The problem >> Where a line of the following data contains the string "useState", include it in the tally. Report the total alone.

Given entries >>
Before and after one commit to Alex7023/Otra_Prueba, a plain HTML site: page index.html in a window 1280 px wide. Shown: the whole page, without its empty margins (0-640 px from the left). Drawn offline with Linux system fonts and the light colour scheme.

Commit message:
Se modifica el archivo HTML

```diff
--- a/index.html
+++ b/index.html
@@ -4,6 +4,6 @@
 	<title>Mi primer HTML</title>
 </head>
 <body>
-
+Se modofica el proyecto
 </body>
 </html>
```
* * *
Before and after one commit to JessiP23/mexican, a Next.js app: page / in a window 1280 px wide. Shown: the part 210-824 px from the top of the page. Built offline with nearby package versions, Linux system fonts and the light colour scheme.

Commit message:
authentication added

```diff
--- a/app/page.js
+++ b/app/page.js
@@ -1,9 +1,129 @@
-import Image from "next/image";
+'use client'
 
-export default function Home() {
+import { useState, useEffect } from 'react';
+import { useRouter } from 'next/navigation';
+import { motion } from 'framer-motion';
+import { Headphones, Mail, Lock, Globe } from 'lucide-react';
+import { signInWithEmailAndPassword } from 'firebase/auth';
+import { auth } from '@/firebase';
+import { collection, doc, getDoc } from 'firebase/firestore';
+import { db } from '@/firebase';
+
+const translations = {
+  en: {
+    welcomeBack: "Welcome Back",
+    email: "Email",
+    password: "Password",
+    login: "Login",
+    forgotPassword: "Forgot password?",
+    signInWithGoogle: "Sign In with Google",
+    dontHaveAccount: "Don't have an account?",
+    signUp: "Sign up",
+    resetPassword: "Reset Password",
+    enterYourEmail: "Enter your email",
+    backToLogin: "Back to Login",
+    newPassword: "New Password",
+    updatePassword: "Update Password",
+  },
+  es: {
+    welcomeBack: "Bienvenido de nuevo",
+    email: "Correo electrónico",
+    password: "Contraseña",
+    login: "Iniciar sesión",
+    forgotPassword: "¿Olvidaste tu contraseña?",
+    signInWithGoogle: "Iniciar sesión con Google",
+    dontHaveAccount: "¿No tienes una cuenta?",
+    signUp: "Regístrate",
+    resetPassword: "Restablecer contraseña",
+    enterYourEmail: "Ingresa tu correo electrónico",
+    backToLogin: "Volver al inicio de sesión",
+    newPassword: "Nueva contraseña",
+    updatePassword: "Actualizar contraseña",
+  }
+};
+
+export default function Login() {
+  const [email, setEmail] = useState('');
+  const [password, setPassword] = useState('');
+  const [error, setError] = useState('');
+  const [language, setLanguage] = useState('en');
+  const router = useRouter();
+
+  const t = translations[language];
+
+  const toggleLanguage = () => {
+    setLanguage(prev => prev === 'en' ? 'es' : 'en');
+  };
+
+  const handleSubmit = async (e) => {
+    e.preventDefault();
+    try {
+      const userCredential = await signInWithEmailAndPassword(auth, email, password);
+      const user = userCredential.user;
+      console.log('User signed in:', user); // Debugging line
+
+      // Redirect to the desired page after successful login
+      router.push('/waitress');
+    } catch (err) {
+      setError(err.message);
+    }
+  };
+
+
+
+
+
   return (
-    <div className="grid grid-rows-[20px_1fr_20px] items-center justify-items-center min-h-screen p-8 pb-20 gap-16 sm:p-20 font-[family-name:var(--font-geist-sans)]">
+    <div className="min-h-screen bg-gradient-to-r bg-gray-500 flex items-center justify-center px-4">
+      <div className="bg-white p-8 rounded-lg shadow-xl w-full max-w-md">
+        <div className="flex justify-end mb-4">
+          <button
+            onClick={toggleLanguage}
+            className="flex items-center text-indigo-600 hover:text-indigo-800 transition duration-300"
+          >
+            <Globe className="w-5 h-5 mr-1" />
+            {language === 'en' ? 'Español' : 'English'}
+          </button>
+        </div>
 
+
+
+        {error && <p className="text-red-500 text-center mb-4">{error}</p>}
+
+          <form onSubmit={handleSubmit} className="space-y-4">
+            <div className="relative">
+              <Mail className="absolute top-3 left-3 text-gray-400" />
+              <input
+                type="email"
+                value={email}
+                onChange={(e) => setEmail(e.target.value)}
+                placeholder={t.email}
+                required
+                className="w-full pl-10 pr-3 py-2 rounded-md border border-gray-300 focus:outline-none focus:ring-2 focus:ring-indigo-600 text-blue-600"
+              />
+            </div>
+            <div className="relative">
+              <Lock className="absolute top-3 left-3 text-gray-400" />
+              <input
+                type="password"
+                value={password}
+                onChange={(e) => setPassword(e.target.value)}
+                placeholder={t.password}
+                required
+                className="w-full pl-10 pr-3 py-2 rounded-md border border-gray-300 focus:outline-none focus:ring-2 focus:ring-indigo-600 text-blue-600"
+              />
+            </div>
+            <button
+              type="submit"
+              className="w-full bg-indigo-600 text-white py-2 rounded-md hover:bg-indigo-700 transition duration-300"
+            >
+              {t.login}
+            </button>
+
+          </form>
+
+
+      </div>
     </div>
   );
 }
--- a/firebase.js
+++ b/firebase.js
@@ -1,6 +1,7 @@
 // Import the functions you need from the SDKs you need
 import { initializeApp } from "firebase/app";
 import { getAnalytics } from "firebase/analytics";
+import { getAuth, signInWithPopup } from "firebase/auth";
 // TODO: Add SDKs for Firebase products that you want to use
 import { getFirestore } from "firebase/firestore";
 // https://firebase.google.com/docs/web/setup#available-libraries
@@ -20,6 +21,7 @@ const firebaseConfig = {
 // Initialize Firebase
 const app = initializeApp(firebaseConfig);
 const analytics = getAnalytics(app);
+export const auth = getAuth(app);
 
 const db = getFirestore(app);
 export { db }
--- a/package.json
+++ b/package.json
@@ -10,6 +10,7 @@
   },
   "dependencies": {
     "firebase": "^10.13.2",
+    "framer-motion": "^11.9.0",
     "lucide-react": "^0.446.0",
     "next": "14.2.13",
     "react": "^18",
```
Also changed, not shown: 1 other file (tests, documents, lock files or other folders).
* * *
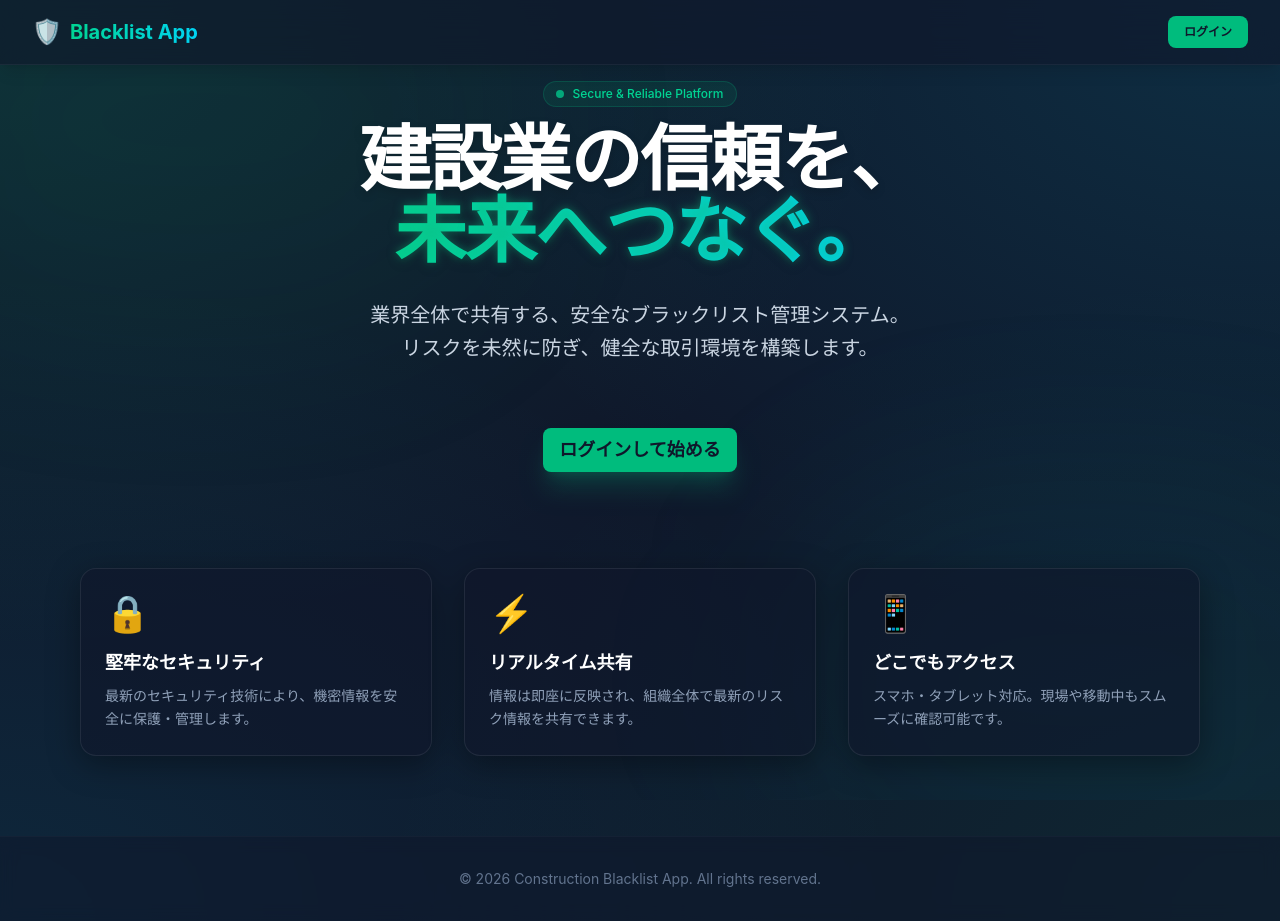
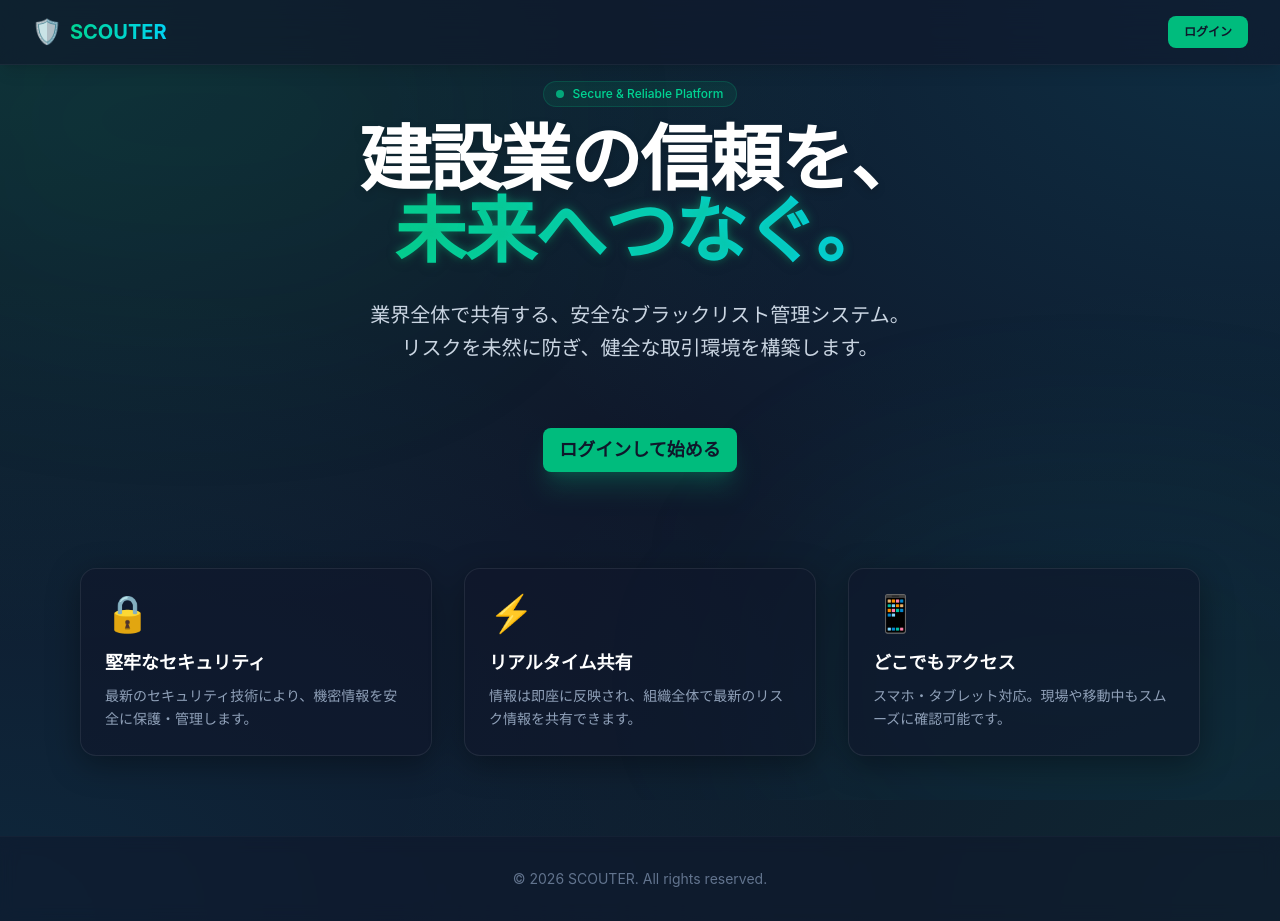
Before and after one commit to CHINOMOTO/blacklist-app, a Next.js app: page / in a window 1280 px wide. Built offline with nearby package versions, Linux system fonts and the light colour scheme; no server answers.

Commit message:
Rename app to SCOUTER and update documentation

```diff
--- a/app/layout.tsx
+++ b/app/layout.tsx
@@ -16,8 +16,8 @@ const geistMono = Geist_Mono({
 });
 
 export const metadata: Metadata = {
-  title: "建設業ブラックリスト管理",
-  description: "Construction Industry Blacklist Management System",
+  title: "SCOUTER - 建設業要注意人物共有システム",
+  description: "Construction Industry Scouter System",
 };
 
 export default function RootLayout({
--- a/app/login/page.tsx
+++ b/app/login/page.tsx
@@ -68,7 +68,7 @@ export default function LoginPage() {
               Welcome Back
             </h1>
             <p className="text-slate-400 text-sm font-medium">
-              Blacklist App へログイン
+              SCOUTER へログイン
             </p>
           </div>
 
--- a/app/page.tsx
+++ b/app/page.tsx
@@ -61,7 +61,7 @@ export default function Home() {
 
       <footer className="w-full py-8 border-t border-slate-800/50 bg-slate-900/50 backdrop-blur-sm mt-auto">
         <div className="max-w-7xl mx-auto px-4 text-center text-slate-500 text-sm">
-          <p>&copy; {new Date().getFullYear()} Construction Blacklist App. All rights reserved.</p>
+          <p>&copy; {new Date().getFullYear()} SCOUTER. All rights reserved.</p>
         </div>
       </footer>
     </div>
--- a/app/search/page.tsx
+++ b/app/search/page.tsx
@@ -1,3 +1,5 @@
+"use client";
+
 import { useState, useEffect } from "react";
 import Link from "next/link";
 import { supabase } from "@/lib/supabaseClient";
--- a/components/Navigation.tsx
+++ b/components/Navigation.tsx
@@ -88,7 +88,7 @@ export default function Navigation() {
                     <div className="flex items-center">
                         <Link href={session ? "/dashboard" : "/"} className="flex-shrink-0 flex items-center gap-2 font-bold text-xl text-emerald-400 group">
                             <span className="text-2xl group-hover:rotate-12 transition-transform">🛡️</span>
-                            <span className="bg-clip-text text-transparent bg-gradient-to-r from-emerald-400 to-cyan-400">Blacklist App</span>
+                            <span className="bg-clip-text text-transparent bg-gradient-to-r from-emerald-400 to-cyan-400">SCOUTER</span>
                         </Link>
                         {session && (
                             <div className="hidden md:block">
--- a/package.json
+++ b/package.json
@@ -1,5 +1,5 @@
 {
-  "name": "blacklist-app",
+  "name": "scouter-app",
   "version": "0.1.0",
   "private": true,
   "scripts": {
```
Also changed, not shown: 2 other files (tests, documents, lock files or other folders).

Answer for the task >> 6